Task details:
The word "added" marks the lines to find; copy every such line from the data below.
*** Records for this task Section Begins ***
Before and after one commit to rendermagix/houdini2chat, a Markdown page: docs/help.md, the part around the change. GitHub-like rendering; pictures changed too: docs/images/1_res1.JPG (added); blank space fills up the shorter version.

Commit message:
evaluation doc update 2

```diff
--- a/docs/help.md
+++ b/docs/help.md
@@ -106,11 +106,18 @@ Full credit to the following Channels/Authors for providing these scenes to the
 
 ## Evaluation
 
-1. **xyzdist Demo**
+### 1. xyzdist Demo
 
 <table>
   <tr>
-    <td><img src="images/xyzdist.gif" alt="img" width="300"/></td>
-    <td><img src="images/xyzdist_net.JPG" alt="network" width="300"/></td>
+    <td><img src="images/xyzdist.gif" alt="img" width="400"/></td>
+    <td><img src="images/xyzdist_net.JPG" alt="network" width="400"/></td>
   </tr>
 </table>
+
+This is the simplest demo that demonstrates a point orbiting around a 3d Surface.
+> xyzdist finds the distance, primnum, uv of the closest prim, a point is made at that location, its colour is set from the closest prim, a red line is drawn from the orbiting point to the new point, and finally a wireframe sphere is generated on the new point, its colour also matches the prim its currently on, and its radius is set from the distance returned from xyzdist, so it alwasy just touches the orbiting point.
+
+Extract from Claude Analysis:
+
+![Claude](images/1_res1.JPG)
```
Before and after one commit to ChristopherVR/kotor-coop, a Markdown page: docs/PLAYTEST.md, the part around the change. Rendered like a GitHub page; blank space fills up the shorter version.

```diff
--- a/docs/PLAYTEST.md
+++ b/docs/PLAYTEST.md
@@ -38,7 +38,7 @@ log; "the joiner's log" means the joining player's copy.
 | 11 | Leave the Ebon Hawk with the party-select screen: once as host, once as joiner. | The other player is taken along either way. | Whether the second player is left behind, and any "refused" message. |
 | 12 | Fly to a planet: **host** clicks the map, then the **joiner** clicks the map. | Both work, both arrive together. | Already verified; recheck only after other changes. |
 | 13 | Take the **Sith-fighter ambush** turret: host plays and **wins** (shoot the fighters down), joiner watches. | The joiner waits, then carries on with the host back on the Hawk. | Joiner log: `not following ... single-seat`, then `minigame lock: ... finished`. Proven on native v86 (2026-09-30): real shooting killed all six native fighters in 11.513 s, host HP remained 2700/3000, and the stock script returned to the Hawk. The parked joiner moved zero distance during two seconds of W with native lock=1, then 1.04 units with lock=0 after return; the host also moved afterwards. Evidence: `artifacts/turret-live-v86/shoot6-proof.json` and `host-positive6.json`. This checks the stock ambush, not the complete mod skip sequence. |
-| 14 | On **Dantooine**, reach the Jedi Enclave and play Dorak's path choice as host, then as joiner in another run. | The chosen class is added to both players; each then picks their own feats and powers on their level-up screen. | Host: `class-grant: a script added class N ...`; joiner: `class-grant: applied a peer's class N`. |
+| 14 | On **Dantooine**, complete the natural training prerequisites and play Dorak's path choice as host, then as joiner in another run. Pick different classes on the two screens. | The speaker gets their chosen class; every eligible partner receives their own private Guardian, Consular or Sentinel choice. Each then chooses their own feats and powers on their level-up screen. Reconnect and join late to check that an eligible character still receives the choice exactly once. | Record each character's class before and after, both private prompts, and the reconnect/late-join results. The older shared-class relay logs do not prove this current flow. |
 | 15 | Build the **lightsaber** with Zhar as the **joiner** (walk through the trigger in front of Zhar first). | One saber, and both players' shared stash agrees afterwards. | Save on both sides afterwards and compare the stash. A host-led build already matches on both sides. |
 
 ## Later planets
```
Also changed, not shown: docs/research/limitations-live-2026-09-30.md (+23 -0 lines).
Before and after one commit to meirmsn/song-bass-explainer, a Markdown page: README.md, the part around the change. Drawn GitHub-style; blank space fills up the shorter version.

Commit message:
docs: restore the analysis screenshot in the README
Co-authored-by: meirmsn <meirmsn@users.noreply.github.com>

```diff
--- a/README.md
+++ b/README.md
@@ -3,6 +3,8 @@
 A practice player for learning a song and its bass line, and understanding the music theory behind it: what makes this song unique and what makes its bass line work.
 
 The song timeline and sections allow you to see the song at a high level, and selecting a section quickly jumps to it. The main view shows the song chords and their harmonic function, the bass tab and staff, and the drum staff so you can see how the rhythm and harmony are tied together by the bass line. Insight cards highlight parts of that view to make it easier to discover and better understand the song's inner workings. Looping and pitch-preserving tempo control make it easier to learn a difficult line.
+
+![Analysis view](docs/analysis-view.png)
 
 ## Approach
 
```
*** Records for this task Section Ends ***
Result below:
Before and after one commit to rendermagix/houdini2chat, a Markdown page: docs/help.md, the part around the change. GitHub-like rendering; pictures changed too: docs/images/1_res1.JPG (added); blank space fills up the shorter version.
-| 14 | On **Dantooine**, reach the Jedi Enclave and play Dorak's path choice as host, then as joiner in another run. | The chosen class is added to both players; each then picks their own feats and powers on their level-up screen. | Host: `class-grant: a script added class N ...`; joiner: `class-grant: applied a peer's class N`. |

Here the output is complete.